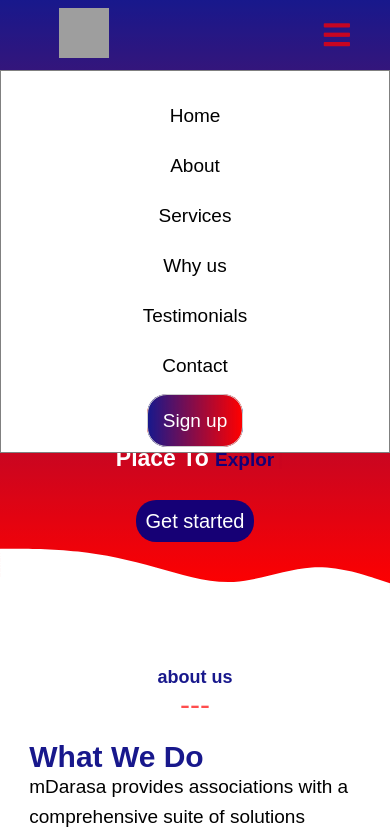
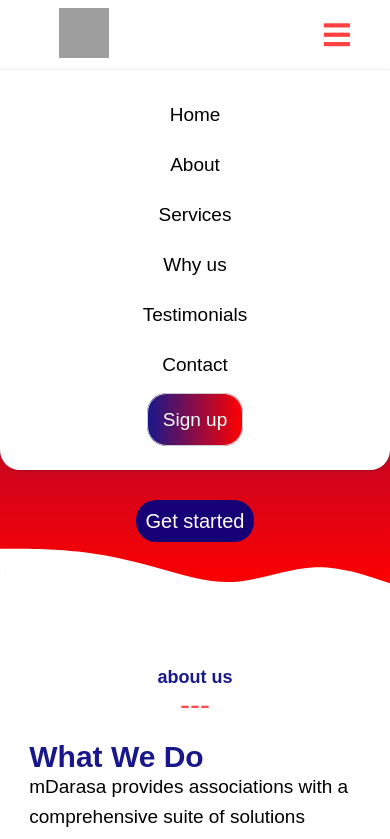
Before and after one commit to kelvinmati/M-DARASSA, a plain HTML site: page index.html in a window 390 px wide. Both pictures are taken after a click on the icon 336 px from the left and 35 px from the top of the page. Shown: the top 839 px of the page. Drawn offline with Linux system fonts and the light colour scheme; grey boxes are pictures that could not be loaded.

Commit message:
refactored the navbar

```diff
--- a/style.css
+++ b/style.css
@@ -101,8 +101,15 @@ html {
   height: auto;
   padding: 20px;
   text-align: center;
-  border: 1px solid grey;
-  display: none;
+  box-shadow: rgba(50, 50, 93, 0.1) 0px 0px 0px 0.5px,
+    rgba(51, 51, 71, 0.1) 0px 2px 5px 0px, rgba(0, 0, 0, 0.07) 0px 1px 1.5px 0px;
+  transform: translateY(-30rem);
+  transition: 500ms ease-in-out;
+  z-index: 3;
+  visibility: hidden;
+  opacity: 0;
+  border-bottom-right-radius: 20px;
+  border-bottom-left-radius: 20px;
 }
 .sidelinks li {
   list-style-type: none;
@@ -114,7 +121,7 @@ html {
   color: #000;
 }
 .sidenav-sign-up {
-  margin-top: 1rem;
+  margin: 1rem 0px;
 }
 #menu {
   position: absolute;
@@ -377,7 +384,7 @@ html {
   width: 100%;
   height: 100%;
 
-  background-image: url(https://res.cloudinary.com/kelvin45/image/upload/v1635324056/cup1_b67a6q.jpg);
+  background-image: url(https://res.cloudinary.com/kelvin45/image/upload/q_auto/v1635324056/cup1_b67a6q.jpg);
   background-repeat: no-repeat;
   background-size: cover;
   background-position: center;
@@ -433,6 +440,18 @@ html {
   .main-titles h2 {
     /* font-size: var(--section-titles-font); */
   }
+  .navbar {
+    background-color: #fff;
+    border-bottom: none;
+  }
+  /* .scroll-nav {
+    background-color: #fff;
+    position: fixed;
+    top: 0px;
+    z-index: 3;
+    border-bottom: 1px solid grey;
+    transition: 200ms ease-in-out;
+  } */
   .navlinks,
   #nav-sign-up {
     display: none;
@@ -443,10 +462,13 @@ html {
   }
 
   .new-nav {
-    display: block;
+    visibility: visible;
+    opacity: 1;
     position: fixed;
     top: 70px;
     z-index: 3;
+    transform: translateY(0rem);
+    transition: 500ms ease-in-out;
   }
   .hero-container {
     width: 85%;
```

________________

— Exercise description —
The records above are to be set down exactly as written, with no images.

— Problem solution —
Before and after one commit to kelvinmati/M-DARASSA, a plain HTML site: page index.html in a window 390 px wide. Both pictures are taken after a click on the icon 336 px from the left and 35 px from the top of the page. Shown: the top 839 px of the page. Drawn offline with Linux system fonts and the light colour scheme; grey boxes are pictures that could not be loaded.

Commit message:
refactored the navbar

```diff
--- a/style.css
+++ b/style.css
@@ -101,8 +101,15 @@ html {
   height: auto;
   padding: 20px;
   text-align: center;
-  border: 1px solid grey;
-  display: none;
+  box-shadow: rgba(50, 50, 93, 0.1) 0px 0px 0px 0.5px,
+    rgba(51, 51, 71, 0.1) 0px 2px 5px 0px, rgba(0, 0, 0, 0.07) 0px 1px 1.5px 0px;
+  transform: translateY(-30rem);
+  transition: 500ms ease-in-out;
+  z-index: 3;
+  visibility: hidden;
+  opacity: 0;
+  border-bottom-right-radius: 20px;
+  border-bottom-left-radius: 20px;
 }
 .sidelinks li {
   list-style-type: none;
@@ -114,7 +121,7 @@ html {
   color: #000;
 }
 .sidenav-sign-up {
-  margin-top: 1rem;
+  margin: 1rem 0px;
 }
 #menu {
   position: absolute;
@@ -377,7 +384,7 @@ html {
   width: 100%;
   height: 100%;
 
-  background-image: url(https://res.cloudinary.com/kelvin45/image/upload/v1635324056/cup1_b67a6q.jpg);
+  background-image: url(https://res.cloudinary.com/kelvin45/image/upload/q_auto/v1635324056/cup1_b67a6q.jpg);
   background-repeat: no-repeat;
   background-size: cover;
   background-position: center;
@@ -433,6 +440,18 @@ html {
   .main-titles h2 {
     /* font-size: var(--section-titles-font); */
   }
+  .navbar {
+    background-color: #fff;
+    border-bottom: none;
+  }
+  /* .scroll-nav {
+    background-color: #fff;
+    position: fixed;
+    top: 0px;
+    z-index: 3;
+    border-bottom: 1px solid grey;
+    transition: 200ms ease-in-out;
+  } */
   .navlinks,
   #nav-sign-up {
     display: none;
@@ -443,10 +462,13 @@ html {
   }
 
   .new-nav {
-    display: block;
+    visibility: visible;
+    opacity: 1;
     position: fixed;
     top: 70px;
     z-index: 3;
+    transform: translateY(0rem);
+    transition: 500ms ease-in-out;
   }
   .hero-container {
     width: 85%;
```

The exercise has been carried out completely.